It is important to know the voltage and rpm specifications of the product. But exactly how are they related?
Simply said, voltage generated in an alternator is directly proportional to the speed of the generator or the prime mover; E = K x Flux x speed x turns
That means that on double the rpm of the generator and the AC voltage is doubled. Any permanent magnet alternator has its designed RPM at a rated voltage and load condition.
The two factors that go into consideration when planning a complete energy system when using permanent magnet generators are the following:
• An increase in rpm will increase the voltage.
• An increase in load will lower the voltage.
There can be two alternators of the same size but a change in the winding will allow one to be designed to run at a low range of RPM and the other designed to run at very high RPM. They could be rated for different power and operate at different V or I.
Voltage of a permanent magnet alternator varies on the length of the stator wire and the RPM of the alternator. But how the current amount varies? What makes a permanent magnet alternator/generate current high and low?
Normally the alternator will have the magnet in the rotor so there will be a varying flux in the pole pieces in the stator.
The voltage produced will depend on the rate of change of flux which will be dependent on the rotor speed and the number of turns on the pole pieces. A lot of turns gives a high voltage but the wire will be thin so current capability will be low. A few turns means the wire can be thicker so low voltage but high current.
The power will be the same in each case.
To get more power, get a bigger machine.

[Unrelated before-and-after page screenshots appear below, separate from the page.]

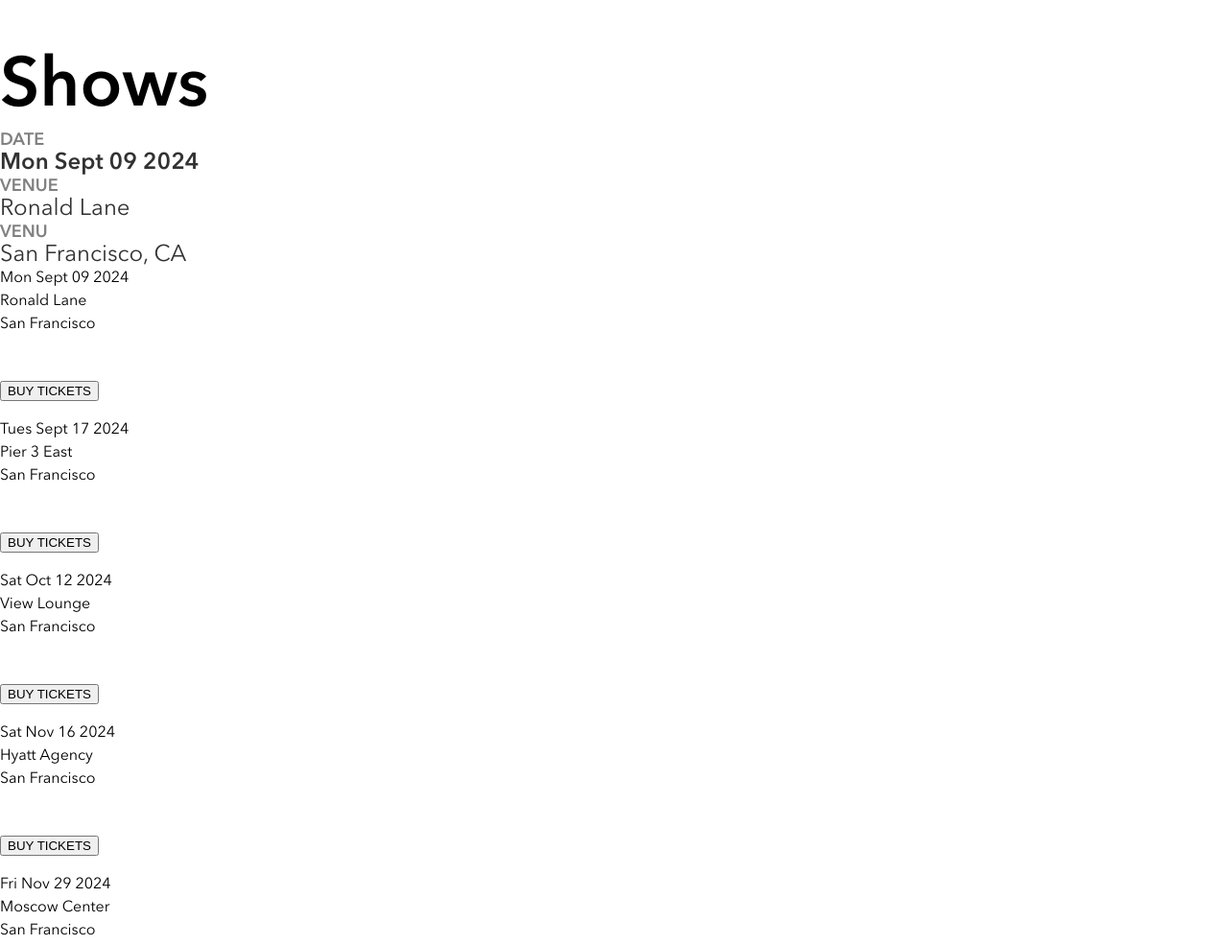
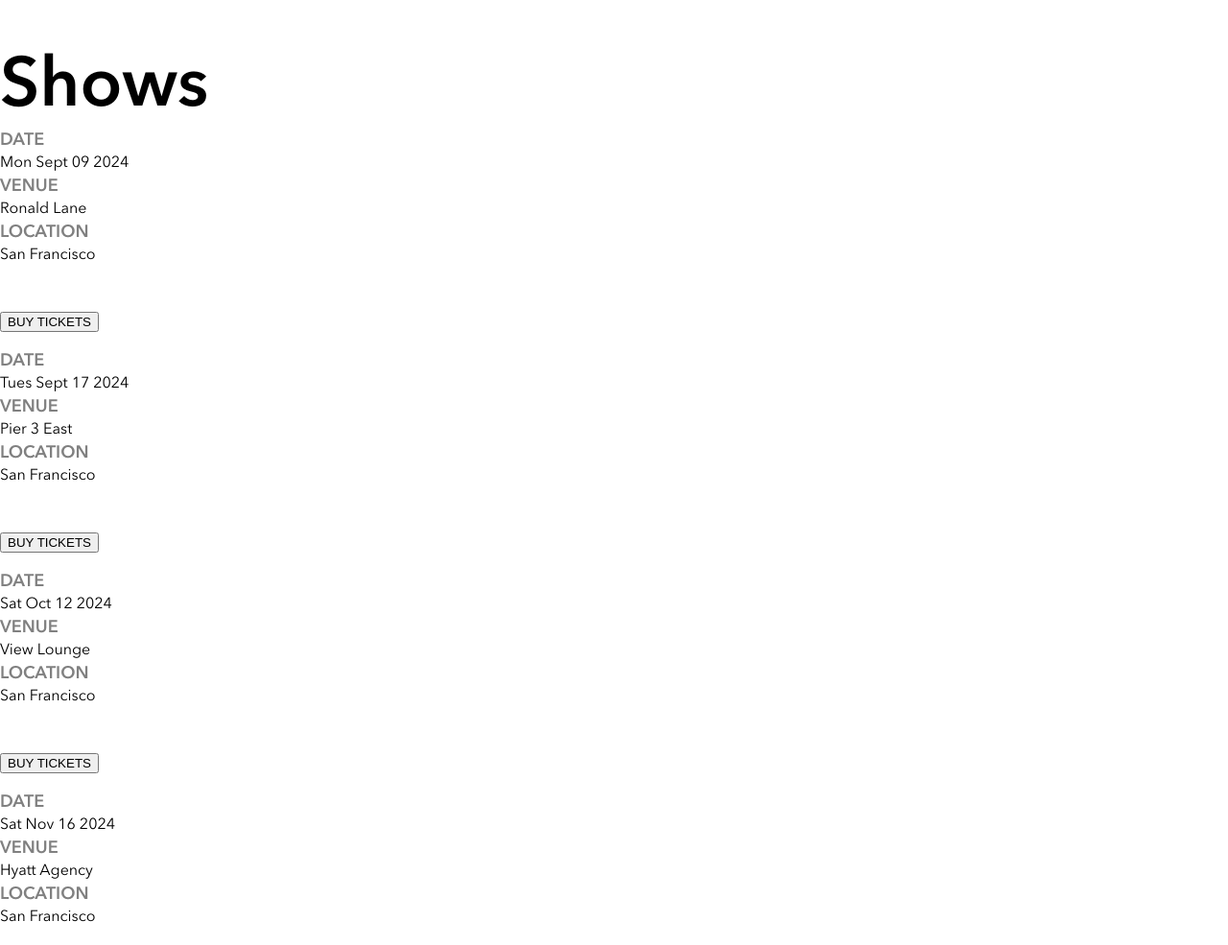
Before and after one commit to ren-climatetech/reine-donnestad-bandsite, a plain HTML site: page pages/shows.html in a window 1280 px wide. Shown: the part 832-1817 px from the top of the page at 96% size. Drawn offline with Linux system fonts and the light colour scheme.

Commit message:
formatted JavaScript for Shows page

```diff
--- a/pages/shows.html
+++ b/pages/shows.html
@@ -39,15 +39,10 @@
   </div>
 
     <main>
-      <h1 class="shows">Shows</p>
+      <h1 class="shows">Shows</h1>
 
       <div class="shows__container">
-      <p class="shows__header">DATE</p>
-      <p class="shows__date">Mon Sept 09 2024</p>
-      <p class="shows__header">VENUE</p>
-      <p class="shows__location">Ronald Lane</p>
-      <p class="shows__header">VENU</p>
-      <p class="shows__location">San Francisco, CA</p>
+
 
     </main>
 
--- a/scripts/build-shows-page.js
+++ b/scripts/build-shows-page.js
@@ -9,31 +9,62 @@ const showData = [
     {date: 'Wed Dec 18 2024', venue: 'Press Club', location:'San Francisco'},
 ];
 
+
+
 for (let i=0; i < showData.length; i++) {
     const showContainer = document.createElement('div');
     showContainer.classList.add('show-container');
 
-    // create a p object with some text content in it
+    const dateContainer = document.createElement('div');
+    dateContainer.classList.add('date-container');
+
+    const headerDate = document.createElement('p');
+    headerDate.classList.add('shows__header');
+    headerDate.textContent = 'DATE';
+
     const date = document.createElement('p');
     date.classList.add('date');
     date.textContent = showData[i].date;
+
+    dateContainer.appendChild(headerDate);
+    dateContainer.appendChild(date);
+
+    const venueContainer = document.createElement('div');
+    venueContainer.classList.add('venue-container');
+
+    const headerVenue = document.createElement('p');
+    headerVenue.classList.add('shows__header');
+    headerVenue.textContent = 'VENUE';
 
     const venue = document.createElement('p');
     venue.classList.add('venue');
     venue.textContent = showData[i].venue;
 
+    venueContainer.appendChild(headerVenue);
+    venueContainer.appendChild(venue);
+
+    const locationContainer = document.createElement('div');
+    locationContainer.classList.add('location-container');
+
+
+    const headerLocation = document.createElement('p');
+    headerLocation.classList.add('shows__header');
+    headerLocation.textContent = 'LOCATION';
+
     const showLocation = document.createElement('p');
     showLocation.classList.add('location');
     showLocation.textContent = showData[i].location;
 
+    locationContainer.appendChild(headerLocation);
+    locationContainer.appendChild(showLocation);
+
     const button = document.createElement("button");
     button.innerText = "BUY TICKETS";
 
-    showContainer.appendChild(date);
-    showContainer.appendChild(venue);
-    showContainer.appendChild(showLocation);
+    showContainer.appendChild(dateContainer);
+    showContainer.appendChild(venueContainer);
+    showContainer.appendChild(locationContainer);
     showContainer.appendChild(button);
-
 
     button.addEventListener('click',()=> {
         console.log('someone bought a ticket');
```
Lines whose indentation alone changed are shown as unchanged.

Once you have the machine working, you can get different voltages and current by using a transformer.
Can we use a small motor to drive the big alternator to generate more power since the voltage is related to rpm, so we can get free energy?
The law of conservation of energy tells that it is not possible.
Yes, it’s true, higher rpm, higher voltage. But there is a very important element: Torque!
The formula of rated torque is 9550 x rated power ÷ rpm x power factor. The higher load, the higher torque.
Think about when riding a bike, you can make it very fast when there is nobody on it, but it difficult when a person sits on it, and more difficult with two persons on it.
So if you are trying to use a 5kw 300rpm motor to drive a 50kw 300rpm alternator, don’t forget the torque of the machine.